“[The mission members] will proceed according to their resolution, we will stand according to our statement released on March 24,” said U Zaw Htay, referring to Burma’s rejection of the UN’s resolution to form the mission at the Human Rights Council meeting in Geneva in March.
“We need the final report of Kofi Annan’s commission,” he said, referring to the Arakan State Advisory Commission headed by former UN secretary general Kofi Annan assigned by State Counselor Daw Aung San Suu Kyi last year, due to release a final report in August.
“We’ll cooperate when [the commission report] comes out. And we will also take actions according to the report of the commission chaired by Vice President U Myint Swe,” said U Zaw Htay.
The fact-finding mission is scheduled to present an update to the Human Rights Council at its 36th session in September this year and a full report at its 37th session in March 2018.

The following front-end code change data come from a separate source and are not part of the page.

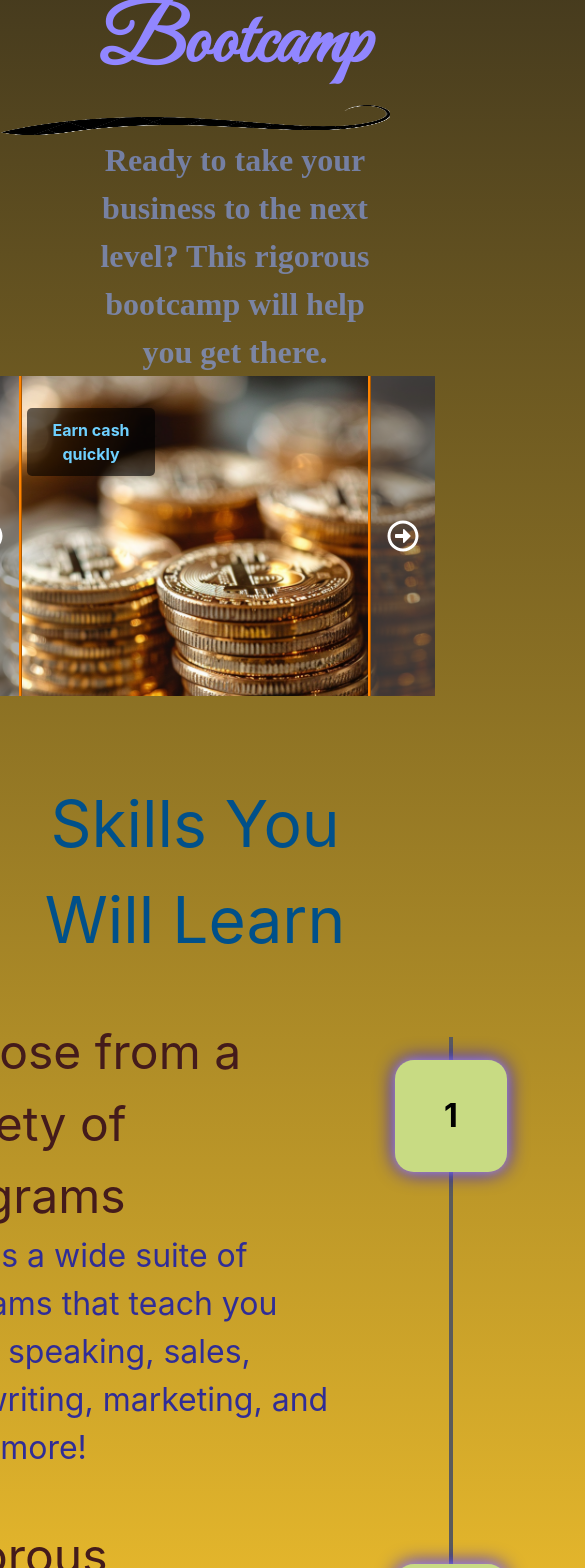
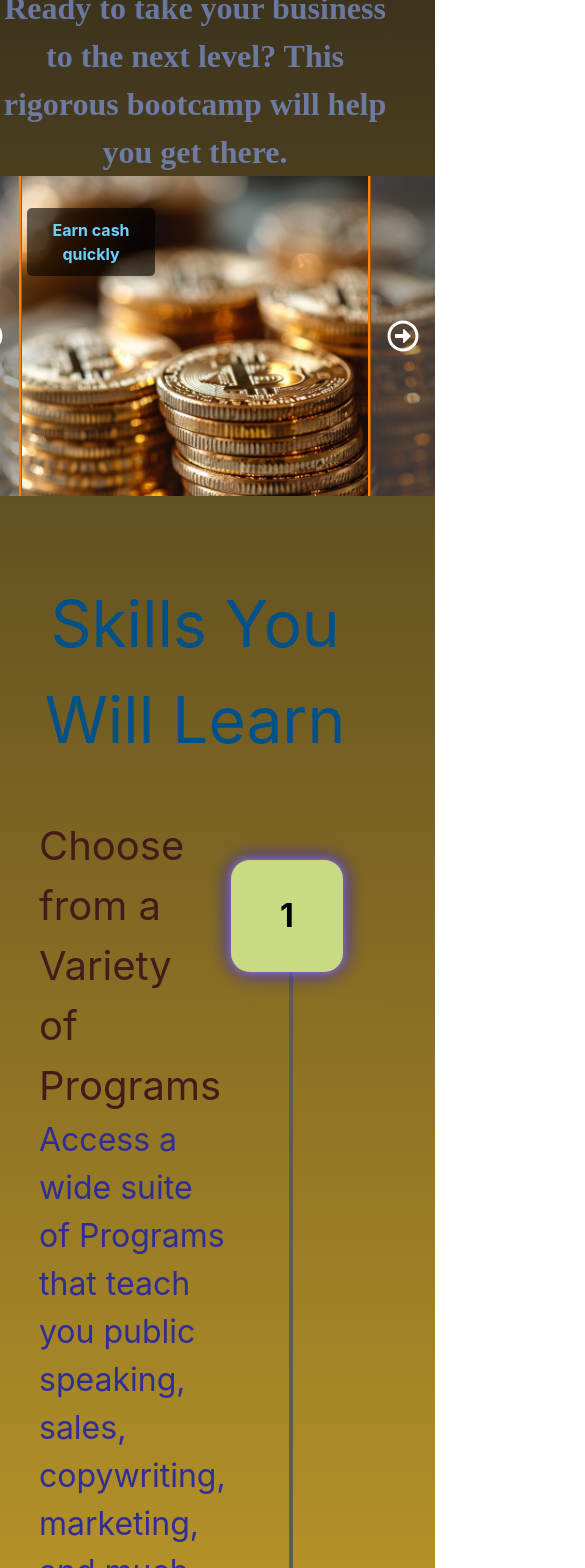
Before and after one commit to MoHacks/test-site, a React (Create React App) app: page / in a window 390 px wide. Shown: the part 432-2000 px from the top of the page, 585 px wide, since content can reach past the window. Built offline with nearby package versions, Linux system fonts and the light colour scheme.

Commit message:
fixed dimensions for small screens

```diff
--- a/src/components/Hero.css
+++ b/src/components/Hero.css
@@ -2,10 +2,10 @@
 * {
     box-sizing: border-box;
 }
-.Hero-container{
+.hero-container{
     display: flex;
     flex-direction: column; /*Stack children vertically */
-    /* justify-content: flex-start; */
+    justify-content: center;
     align-items: center;
     height: 100%;
     /* max-width: 50%; */
@@ -17,12 +17,6 @@
     align-items: center;
 }
 
-.cursive {
-    /* rotate: 270deg; */
-    width: 50rem;
-    height: 2rem;
-}
-
 .hero-image {
     width: 8rem;               /* Set the width of the image */
     height: 8rem;              /* Set the height of the image */
@@ -32,7 +26,6 @@
 }
 
 .hero-title {
-    /* color: #2b283c; */
     color: #9186ff;
     font-size: 5rem;
     font-weight: bold;
@@ -40,7 +33,7 @@
     font-weight: bold;
     /* font-style: normal; */
     margin-top: 1rem;
-    margin-left: 5rem;
+    /* margin-left: 5rem; */
     margin-bottom: 0rem;
 }
 
@@ -52,5 +45,5 @@
     font-family:'Times New Roman', Times, serif;
     font-weight: bold;
     /* font-style: normal; */
-    margin-left: 5rem;
+    /* margin-left: 5rem; */
 }
--- a/src/components/Hero.jsx
+++ b/src/components/Hero.jsx
@@ -17,7 +17,7 @@ const slides = [
 const Hero = () => {
   return (
     <div className='hero-header'>
-      <div className='Hero-container'>
+      <div className='hero-container'>
         <div className='images-container'>
           <img src={B} alt="B" className='hero-image'></img>
           <img src={dollar} alt="dollar" className='hero-image'></img>
@@ -27,9 +27,6 @@ const Hero = () => {
         <h1 className='hero-title'>
           Brute Sales Bootcamp
         </h1>
-        <div>
-          <img src={cursive} alt="cursive" className='cursive'></img>
-        </div>
         <h2 className='hero-subtitle'>Ready to take your business to the next level? This rigorous bootcamp will help you get there.</h2>
         {/* <h2 className='hero-subtitle'>Master <span style={{ fontWeight: 'bolder', color:'#0040ff96'}}> client out-reach, sales, marketing, and closing high-ticket offers </span> with our exclusive master class  */}
           {/* Sales Bootcamp Program!</h2> */}
--- a/src/components/Skills.css
+++ b/src/components/Skills.css
@@ -22,7 +22,7 @@
     display: flex;
     align-items: flex-start;
     justify-content: flex-start;
-    width: 100%;
+    /* width: 100%; */
     margin-left: 1rem;
 }
 
@@ -90,7 +90,7 @@
     display: flex;
     align-items: flex-start;
     justify-content: flex-start;
-    width: 100%;
+    /* width: 100%; */
     margin-left: 1rem;
 }
 .left-row-2{
@@ -138,7 +138,7 @@
     display: flex;
     align-items: flex-start;
     justify-content: flex-start;
-    width: 100%;
+    /* width: 100%; */
     margin-left: 1rem;
 }
 
@@ -191,6 +191,7 @@
     position: absolute;
     margin-top: 16.3rem;
     z-index: 0;
+    margin-right: 1rem;
 }
 
 .slide-in-left {
@@ -232,9 +233,138 @@ animation: slide-in-right 1s forwards;
     }
 
     .process-line {
-        margin-left: 32rem;
-        height: 50rem;
+        margin-left: 31rem;
+        height: 51rem;
     }
 
+}
+
+/* @media (max-width: 647px) {
+    .img-1, .img-2, .img-3 {
+      display: none;
+    }
+    .skills-section .row-1, .skills-section .row-2, .skills-section .row-3 {
+        justify-content: center;
+    }
+
+    .row-1{
+        margin-left: 0rem;
+    }
+
+    .left-row-1 h2{
+        font-size: 2.5rem;
+    }
+
+    .left-row-1 p{
+        font-size: 2rem;
+    }
+
+    .row-2{
+        margin-left: 0rem;
+    }
+
+    .left-row-2 h2{
+        font-size: 2.5rem;
+    }
+
+    .left-row-2 p{
+        font-size: 2rem;
+    }
+
+    .row-3{
+        margin-left: 0rem;
+    }
+
+    .left-row-3 h2{
+        font-size: 2.5rem;
+    }
+
+    .left-row-3 p{
+        font-size: 2rem;
+    }
+
+    .process-line {
+        margin-left: 30rem;
+        height: 41rem;
+    }
+
+} */
+
+@media (max-width: 647px) {
+    .img-1, .img-2, .img-3 {
+      display: none;
+    }
+    .skills-section{
+        width: 30rem;
+    }
+    .skills-section .row-1, .skills-section .row-2, .skills-section .row-3 {
+        justify-content: center;
+    }
+
+    .row-1{
+        margin-left: 0rem;
+    }
+
+    .left-row-1{
+        width: 20%;
+    }
+
+    .left-row-1 h2{
+        font-size: 2.5rem;
+    }
+
+    .left-row-1 p{
+        font-size: 2rem;
+    }
+
+    .centre-block-1{
+        margin-left: 6rem;
+    }
+
+    .row-2{
+        margin-left: 0rem;
+    }
+
+    .left-row-2{
+        width: 20%;
+    }
+
+    .left-row-2 h2{
+        font-size: 2.5rem;
+    }
+
+    .left-row-2 p{
+        font-size: 2rem;
+    }
+
+    .centre-block-2{
+        margin-left: 6rem;
+    }
+
+    .row-3{
+        margin-left: 0rem;
+    }
+
+    .left-row-3{
+        width: 20%;
+    }
+
+    .left-row-3 h2{
+        font-size: 2.5rem;
+    }
+
+    .left-row-3 p{
+        font-size: 2rem;
+    }
+
+    .centre-block-3{
+        margin-left: 6rem;
+    }
+
+    .process-line {
+        margin-left: 13rem;
+        margin-top: 19rem;
+        height: 108rem;
+    }
 
 }
--- a/src/components/Skills.jsx
+++ b/src/components/Skills.jsx
@@ -79,7 +79,7 @@ const Skills = () => {
           {/* Row 2 */}
           <div className='row-2'>
             <div className={`left-row-2 ${isInView.text2 ? 'slide-in-left' : ''}`} ref={text2Ref} data-key="text2">
-              <h2>Rigorous Mentorship and Training Programs</h2>
+              <h2>Rigorous Mentors and Training Programs</h2>
               <p>Learn from those that have over a decade experience and made over 7 figures with high-ticket sales.</p>
             </div>
             <div className='centre-block-2'>
--- a/src/components/Testimonials.css
+++ b/src/components/Testimonials.css
@@ -12,4 +12,12 @@
     align-items: center;
     color: #00508a;
     font-size: 4rem;
+    text-align: center;
+    justify-content: center;
 }
+
+/* @media screen and (max-width: 400px) {
+  .testimonials-title{
+    margin-right: 2rem;
+  }
+} */
--- a/src/components/Testimonials.jsx
+++ b/src/components/Testimonials.jsx
@@ -1,4 +1,4 @@
-import React from 'react';
+import React, { useState, useEffect } from 'react';
 import './Testimonials.css';
 
 import Slider from "react-slick";
@@ -10,41 +10,71 @@ import { faStar } from '@fortawesome/free-solid-svg-icons';
 
 import a from '../images/carousel/public-speaker.png';
 import b from '../images/ben.jpg';
-import c from '../images/carousel/mentorship.png';
+import c from '../images/joelvalve.jpg';
+import e from '../images/carousel/mentorship.png';
 import d from '../images/suad.jpg';
-import e from '../images/joelvalve.jpg';
+
 
 
 const Testimonials = () => {
 
+  const useWindowSize = () => {
+    const [windowSize, setWindowSize] = useState({
+      width: window.innerWidth,
+      height: window.innerHeight
+    });
+
+    useEffect(() => {
+      const handleResize = () => {
+        setWindowSize({
+          width: window.innerWidth,
+          height: window.innerHeight
+        });
+      };
+
+      window.addEventListener('resize', handleResize);
+
+      // Clean up event listener on component unmount
+      return () => window.removeEventListener('resize', handleResize);
+    }, []);
+
+    return windowSize;
+  };
+
+  const {windowWidth} = useWindowSize();
+  const isWindowLarge = window.innerWidth > 1000 ? true : false;
+  console.log("windowWidth: ", windowWidth)
+  console.log("window.innerWidth: ", window.innerWidth)
+  console.log("isWindowLarge: ", isWindowLarge);
   const settings = {
     dots: true,
     infinite: true,
     speed: 500,
-    slidesToShow: 3,
+    slidesToShow: isWindowLarge ? 3 : 1,
     slidesToScroll: 1
   };
   return (
     <div className='testimonials-section w-3/4 m-auto'>
       <div className="mt-20">
-        <h1 className='testimonials-title'>Testimonials</h1>
+
         <div className="testimonials-container">
+        <h1 className='testimonials-title pl-2 flex justify-center'>Testimonials</h1>
           <Slider {...settings}>
             {data.map((d) => (
-              <div key={d.name} className="bg-white h-[450px] text-black rounded-xl">
-                <div className="h-100 bg-[#3C2E2E] flex justify-center items-center rounded-t-xl">
+              <div key={d.name} className="flex bg-white h-auto text-black rounded-xl">
+                <div className="h-auto bg-[#3C2E2E] flex justify-center items-center rounded-t-xl">
                   <img src={d.img} width={100} height={100} alt="" className="h-52 w-48 rounded-full"/>
                 </div>
 
-                <div className="flex flex-col items-center justify-center gap-4 p-4">
+                <div className="description-container flex flex-col items-center justify-center gap-1 p-1 ml-4">
                   <p className="text-xl font-semibold">{d.name}</p>
                   <p className="text-center">{d.review}</p>
-                  <div className="flex gap-2 mt-8 w-[15rem]">
-                    <FontAwesomeIcon icon={faStar} style={{color: "#FFD43B", height: "40px"}} />
-                    <FontAwesomeIcon icon={faStar} style={{color: "#FFD43B", height: "40px"}} />
-                    <FontAwesomeIcon icon={faStar} style={{color: "#FFD43B", height: "40px"}} />
-                    <FontAwesomeIcon icon={faStar} style={{color: "#FFD43B", height: "40px"}} />
-                    <FontAwesomeIcon icon={faStar} style={{color: "#FFD43B", height: "40px"}} />
+                  <div className="flex gap-2 mt-8 mr-30 justify-center">
+                    <FontAwesomeIcon icon={faStar} style={{color: "#FFD43B", height: "1rem"}} />
+                    <FontAwesomeIcon icon={faStar} style={{color: "#FFD43B", height: "1rem"}} />
+                    <FontAwesomeIcon icon={faStar} style={{color: "#FFD43B", height: "1rem"}} />
+                    <FontAwesomeIcon icon={faStar} style={{color: "#FFD43B", height: "1rem"}} />
+                    <FontAwesomeIcon icon={faStar} style={{color: "#FFD43B", height: "1rem"}} />
                   </div>
                 </div>
               </div>
```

Burma’s State Counselor Daw Aung San Suu Kyi—also chairperson of the Central Committee for Implementation of Peace and Development in Arakan State—reiterated she would only listen to the recommendations of the Kofi Annan-led commission and that recommendations from any other individual or group may further fuel tensions between communities in Arakan State.
“Why do they need to come? We have not released false information. This is an internal issue of a sovereign country. The UN has no reason at all to form a fact-finding mission,” the administrator of Maungdaw District told The Irrawaddy.
The three-member mission comprises Indira Jaising of India, Radhika Coomaraswamy of Sri Lanka and Christopher Dominic Sidoti of Australia with Jaising serving as the chair.
Translated from Burmese by Thet Ko Ko